Khan said the nursing shortage in the country is a serious problem and the nurses cannot be stopped from leaving.
“What we have to do is to increase their salaries, hopefully and make them more comfortable,” Khan said in response to a question on the nurse shortage at the opening of the 19th Meeting of Regional General Nursing Councils at the Kapok Hotel, St Clair. At present the country has a shortage of some 3,000 nurses.
On the other hand, president of the Nursing Council of Trinidad and Tobago, Oneilia Alexis said local nursing bodies found out some years ago during an impasse with the Government that the problem was “not really salary, but a lack of education and upward mobility.”
Alexis said, too, that Caricom also needs to rethink the issue of “managed migration” of nurses.
In using education to stem migration, Alexis said, “in TT, we have been improving our education over time. We have worked quite a while to get our nurses to the Bachelor’s of Science Degree, and to train them in other areas. (TT) has been in the forefront of this effort. ”
Caricom Ministers of Health, she said, have agreed that “the Bachelor’s of Science Degree will now be our basic entry level to the profession.”
The Bachelors and Masters programmes in nursing at the University of the West Indies, she said are now seeing an increase in applications and entries.

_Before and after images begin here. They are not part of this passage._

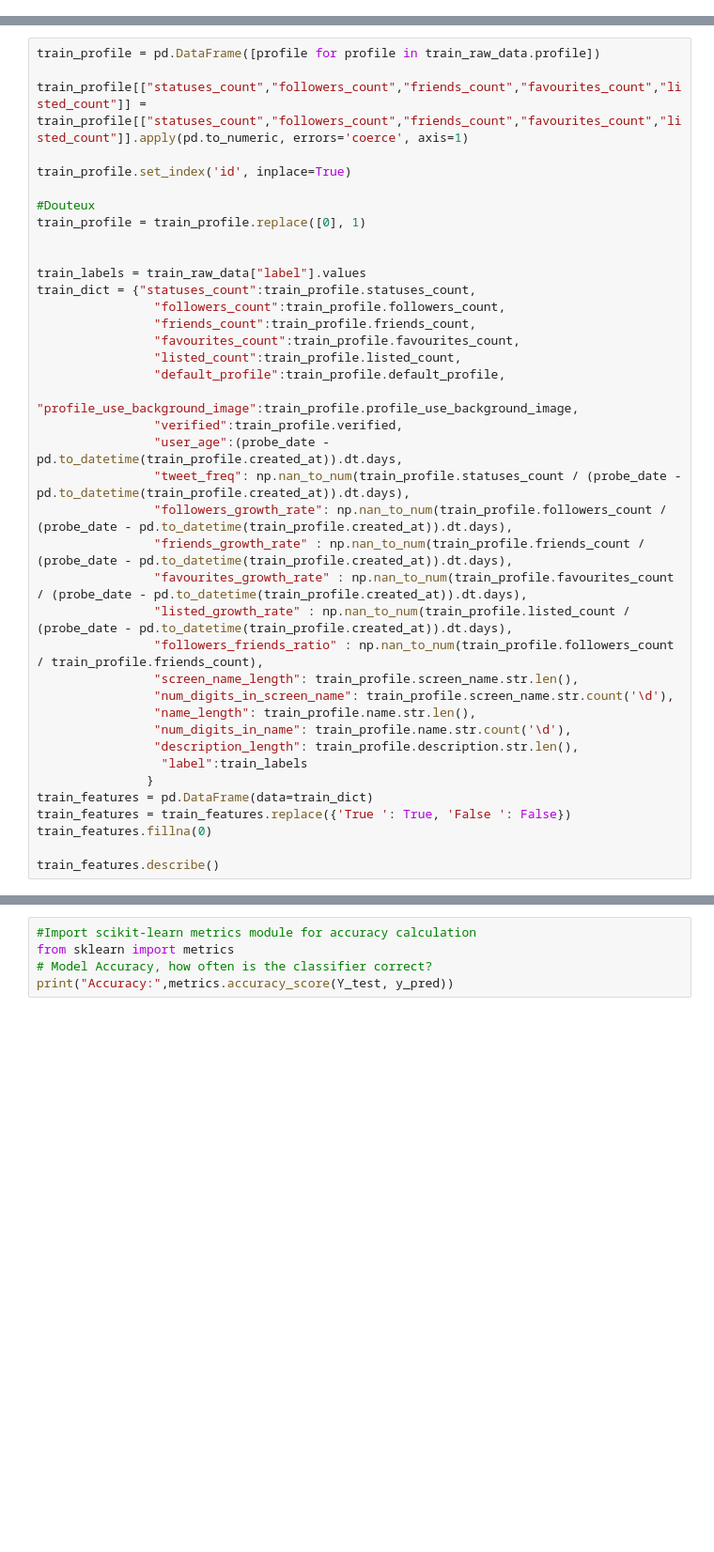
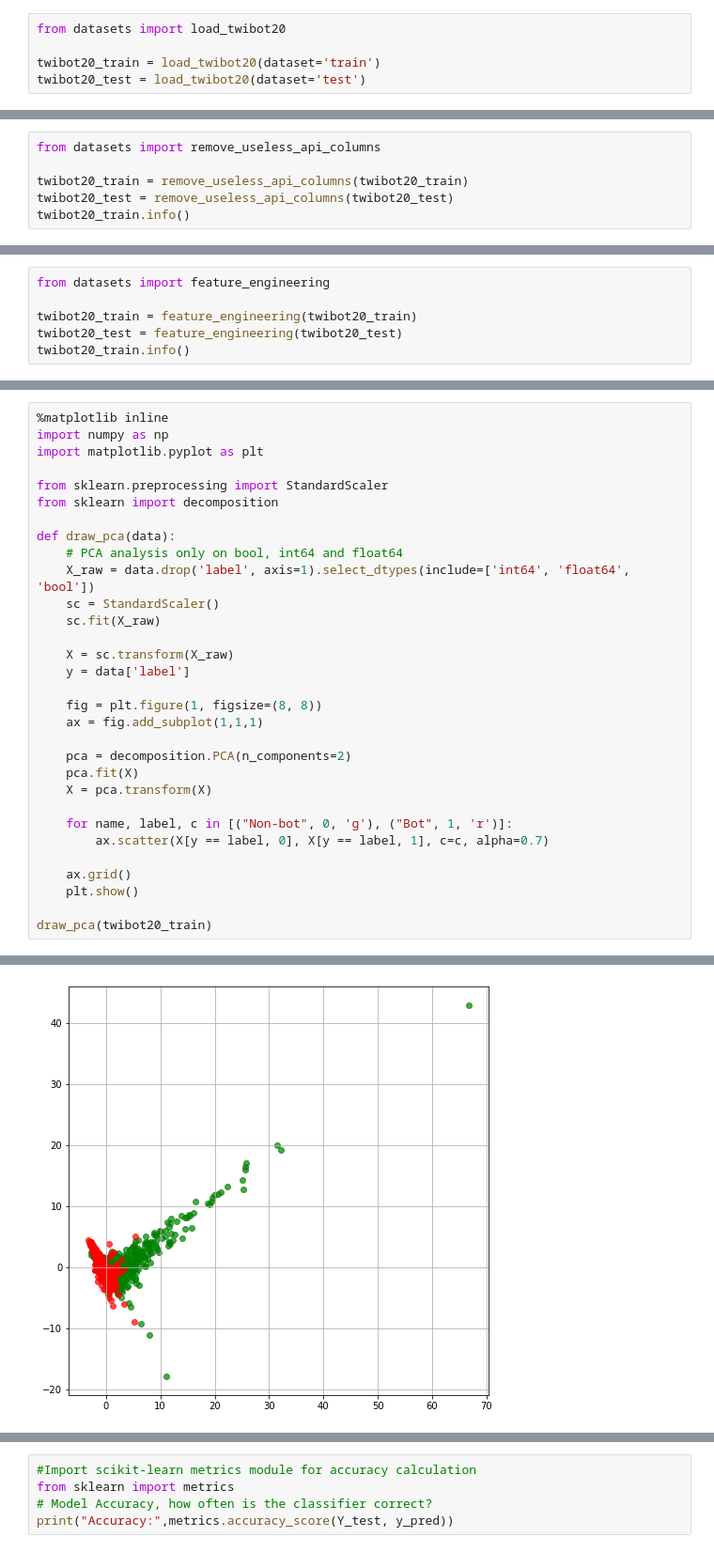
Before and after one commit to Obyka/PI_Bots_President, a Jupyter notebook: PI_model_TwiBot.ipynb, the cells around one changed output, grey strips where cells are left out. Shown at 94% size. Cells and saved outputs as stored; diff of their text form; blank space fills up the shorter version.

```diff
--- a/PI_model_TwiBot.ipynb
+++ b/PI_model_TwiBot.ipynb
@@ -13,0 +15,5 @@ ValueError: Expected object or value
+# %%
+from datasets import load_twibot20
+
+twibot20_train = load_twibot20(dataset='train')
+twibot20_test = load_twibot20(dataset='test')
@@ -13,0 +111,6 @@ ValueError: Expected object or value
+# %%
+from datasets import remove_useless_api_columns
+
+twibot20_train = remove_useless_api_columns(twibot20_train)
+twibot20_test = remove_useless_api_columns(twibot20_test)
+twibot20_train.info()
@@ -13,0 +140,6 @@ ValueError: Expected object or value
+# %%
+from datasets import feature_engineering
+
+twibot20_train = feature_engineering(twibot20_train)
+twibot20_test = feature_engineering(twibot20_test)
+twibot20_train.info()
@@ -14,40 +255,32 @@ ValueError: Expected object or value
 # %%
-train_profile = pd.DataFrame([profile for profile in train_raw_data.profile])
+%matplotlib inline
+import numpy as np
+import matplotlib.pyplot as plt
 
-train_profile[["statuses_count","followers_count","friends_count","favourites_count","listed_count"]] = train_profile[["statuses_count","followers_count","friends_count","favourites_count","listed_count"]].apply(pd.to_numeric, errors='coerce', axis=1)
+from sklearn.preprocessing import StandardScaler
+from sklearn import decomposition
 
-train_profile.set_index('id', inplace=True)
+def draw_pca(data):
+    # PCA analysis only on bool, int64 and float64
+    X_raw = data.drop('label', axis=1).select_dtypes(include=['int64', 'float64', 'bool'])
+    sc = StandardScaler()
+    sc.fit(X_raw)
 
-#Douteux
-train_profile = train_profile.replace([0], 1)
+    X = sc.transform(X_raw)
+    y = data['label']
 
+    fig = plt.figure(1, figsize=(8, 8))
+    ax = fig.add_subplot(1,1,1)
 
-train_labels = train_raw_data["label"].values
-train_dict = {"statuses_count":train_profile.statuses_count,
-                "followers_count":train_profile.followers_count,
-                "friends_count":train_profile.friends_count,
-                "favourites_count":train_profile.favourites_count,
-                "listed_count":train_profile.listed_count,
-                "default_profile":train_profile.default_profile,
-                "profile_use_background_image":train_profile.profile_use_background_image,
-                "verified":train_profile.verified,
-                "user_age":(probe_date - pd.to_datetime(train_profile.created_at)).dt.days,
-                "tweet_freq": np.nan_to_num(train_profile.statuses_count / (probe_date - pd.to_datetime(train_profile.created_at)).dt.days),
-                "followers_growth_rate": np.nan_to_num(train_profile.followers_count / (probe_date - pd.to_datetime(train_profile.created_at)).dt.days),
-                "friends_growth_rate" : np.nan_to_num(train_profile.friends_count / (probe_date - pd.to_datetime(train_profile.created_at)).dt.days),
-                "favourites_growth_rate" : np.nan_to_num(train_profile.favourites_count / (probe_date - pd.to_datetime(train_profile.created_at)).dt.days),
-                "listed_growth_rate" : np.nan_to_num(train_profile.listed_count / (probe_date - pd.to_datetime(train_profile.created_at)).dt.days),
-                "followers_friends_ratio" : np.nan_to_num(train_profile.followers_count / train_profile.friends_count),
-                "screen_name_length": train_profile.screen_name.str.len(),
-                "num_digits_in_screen_name": train_profile.screen_name.str.count('\d'),
-                "name_length": train_profile.name.str.len(),
-                "num_digits_in_name": train_profile.name.str.count('\d'),
-                "description_length": train_profile.description.str.len(),
-                 "label":train_labels
-               }
-train_features = pd.DataFrame(data=train_dict)
-train_features = train_features.replace({'True ': True, 'False ': False})
-train_features.fillna(0)
+    pca = decomposition.PCA(n_components=2)
+    pca.fit(X)
+    X = pca.transform(X)
 
-train_features.describe()
+    for name, label, c in [("Non-bot", 0, 'g'), ("Bot", 1, 'r')]:
+        ax.scatter(X[y == label, 0], X[y == label, 1], c=c, alpha=0.7)
+
+    ax.grid()
+    plt.show()
+
+draw_pca(twibot20_train)
 # %% [output]
@@ -62,0 +287 @@ train_features.describe()
+[figure, added]
```
Also changed, not shown: parts of 91 cells of this notebook, 1 other file.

She welcomed the Government’s move to take legislation to Parliament to enact legislation for the Nurses Practitioners Programme. This programme will allow trained speciality nurses to administer primary health care in the absence of a medical doctor.
“That is very important for us. We have been working on that for a number of years. We are looking forward to that. It is another means of upward mobility. It will give us a broader scope of practice.”

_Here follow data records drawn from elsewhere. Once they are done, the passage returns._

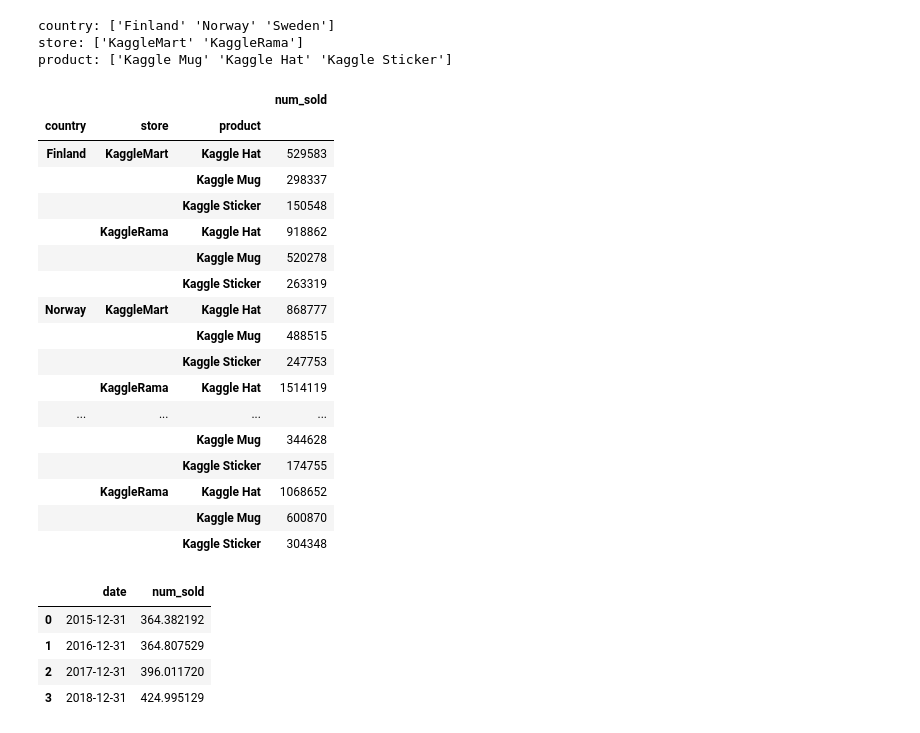
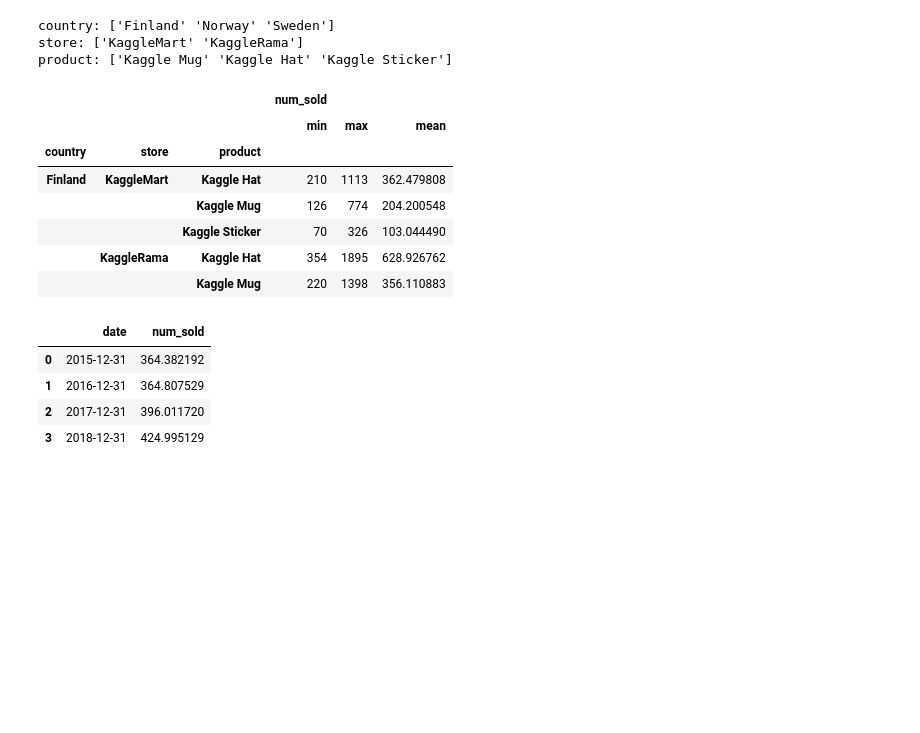
Before and after one commit to Sultan336/Kaggel, a Jupyter notebook: tps-jan-2022.ipynb, the cells around one changed output. Cells and saved outputs as stored; diff of their text form; code cells hidden in the pictures; blank space fills up the shorter version.

Commit message:
Kaggle Notebook | Tps-Jan-2022 🧥👚 | Version 7

```diff
--- a/tps-jan-2022.ipynb
+++ b/tps-jan-2022.ipynb
@@ -68,27 +72,17 @@ country: ['Finland' 'Norway' 'Sweden']
 store: ['KaggleMart' 'KaggleRama']
 product: ['Kaggle Mug' 'Kaggle Hat' 'Kaggle Sticker']
 # %%
-train_categories = train.groupby(['country','store','product']).agg({'num_sold': 'sum'})
-train_categories
+train_categories = train.groupby(['country','store','product']).agg({'num_sold': ['min','max','mean']})
+train_categories.head()
 # %% [output]
-|  |  |  | num_sold |
-| country | store | product |  |
-| Finland | KaggleMart | Kaggle Hat | 529583 |
-|  |  | Kaggle Mug | 298337 |
-|  |  | Kaggle Sticker | 150548 |
-|  | KaggleRama | Kaggle Hat | 918862 |
-|  |  | Kaggle Mug | 520278 |
-|  |  | Kaggle Sticker | 263319 |
-| Norway | KaggleMart | Kaggle Hat | 868777 |
-|  |  | Kaggle Mug | 488515 |
-|  |  | Kaggle Sticker | 247753 |
-|  | KaggleRama | Kaggle Hat | 1514119 |
-| ... | ... | ... | ... |
-|  |  | Kaggle Mug | 344628 |
-|  |  | Kaggle Sticker | 174755 |
-|  | KaggleRama | Kaggle Hat | 1068652 |
-|  |  | Kaggle Mug | 600870 |
-|  |  | Kaggle Sticker | 304348 |
+|  |  |  | num_sold |  |  |
+|  |  |  | min | max | mean |
+| country | store | product |  |  |  |
+| Finland | KaggleMart | Kaggle Hat | 210 | 1113 | 362.479808 |
+|  |  | Kaggle Mug | 126 | 774 | 204.200548 |
+|  |  | Kaggle Sticker | 70 | 326 | 103.044490 |
+|  | KaggleRama | Kaggle Hat | 354 | 1895 | 628.926762 |
+|  |  | Kaggle Mug | 220 | 1398 | 356.110883 |
 # %%
 train_data_year = train.pivot_table(index=pd.Grouper(freq='Y',key='date')).reset_index().drop(columns='row_id',axis=0)
 train_data_year.head()
```
Also changed, not shown: parts of 11 cells of this notebook.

Khan agreed different criteria and methods of training should also help to stem the exodus of locally trained nurses to North America and Europe.
He said trained speciality nurses holding Bachelor of Science degrees and Registered Nursing certification would be eligible for better salaries.
On methods of training, Khan said he is thinking of “introducing the patient care assistant system” in which the assistants going into the system and work their way up to become nurses.
On the issue of managed migration, Alexis noted that the Caricom Heads of Government had looked at it but nothing came out of it.
“Because we are losing nurses all over the Caribbean, it is something that we need to look at again,” she said.